Revision tracking records
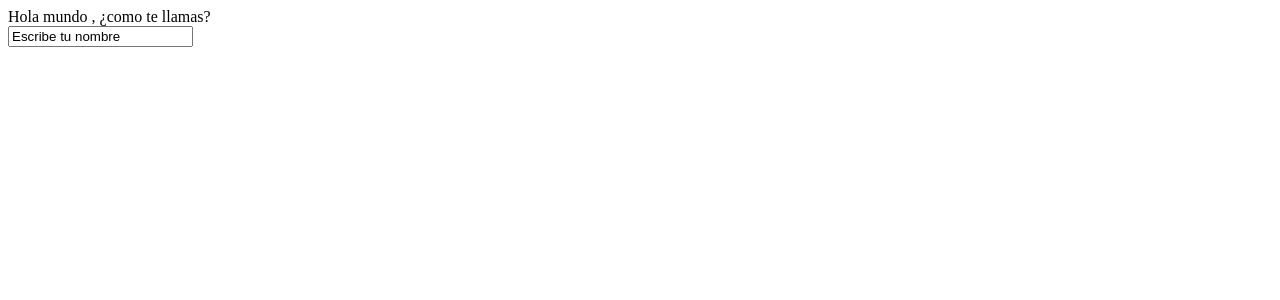
Repository: josevazquez99/DesarrolloWebEnEntornoServidor
Page: HolaMundo/src/main/webapp/Index.html
The author's editor kept a copy of each file at every save. The page is drawn from the files as they stood at one save, then again after the next save.
The browser window is 1280 px wide. The pictures show the whole page.

Above is the page before, as saved 2023-09-22 07:53:40.

After the next save:
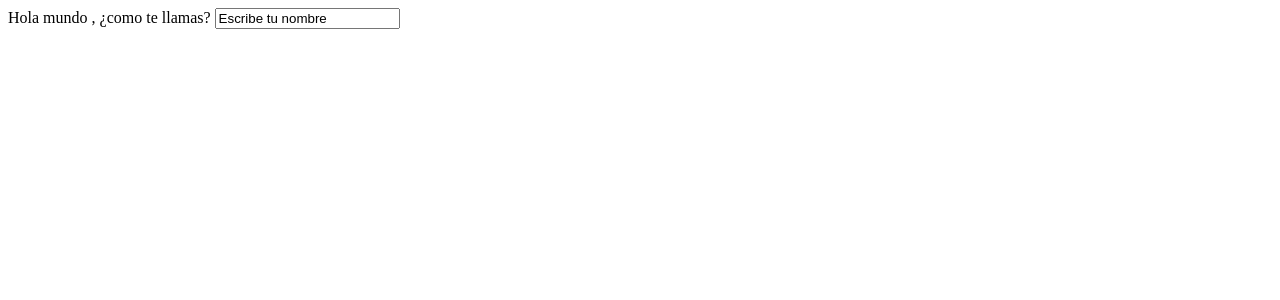
Saved 38 s later.
--- a/HolaMundo/src/main/webapp/Index.html
+++ b/HolaMundo/src/main/webapp/Index.html
@@ -7,11 +7,9 @@
 <body>
 Hola mundo , ¿como te llamas?
 
-<form method="post" action="action.php">
+<input name="ingresatexto" type="text" value="Escribe tu nombre" />
 
-     <input name="ingresatexto" type="text" value="Escribe tu nombre" />
 
-</form>
 
 </body>
 </html>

- **Exercise instructions**
Copy nothing past the line containing "--- a/HolaMundo/src/main/webapp/Index.html": reproduce every line from the start of the records up to it, skipping pictures.

- **Completed exercise**
Repository: josevazquez99/DesarrolloWebEnEntornoServidor
Page: HolaMundo/src/main/webapp/Index.html
The author's editor kept a copy of each file at every save. The page is drawn from the files as they stood at one save, then again after the next save.
The browser window is 1280 px wide. The pictures show the whole page.

Above is the page before, as saved 2023-09-22 07:53:40.

After the next save:
Saved 38 s later.
--- a/HolaMundo/src/main/webapp/Index.html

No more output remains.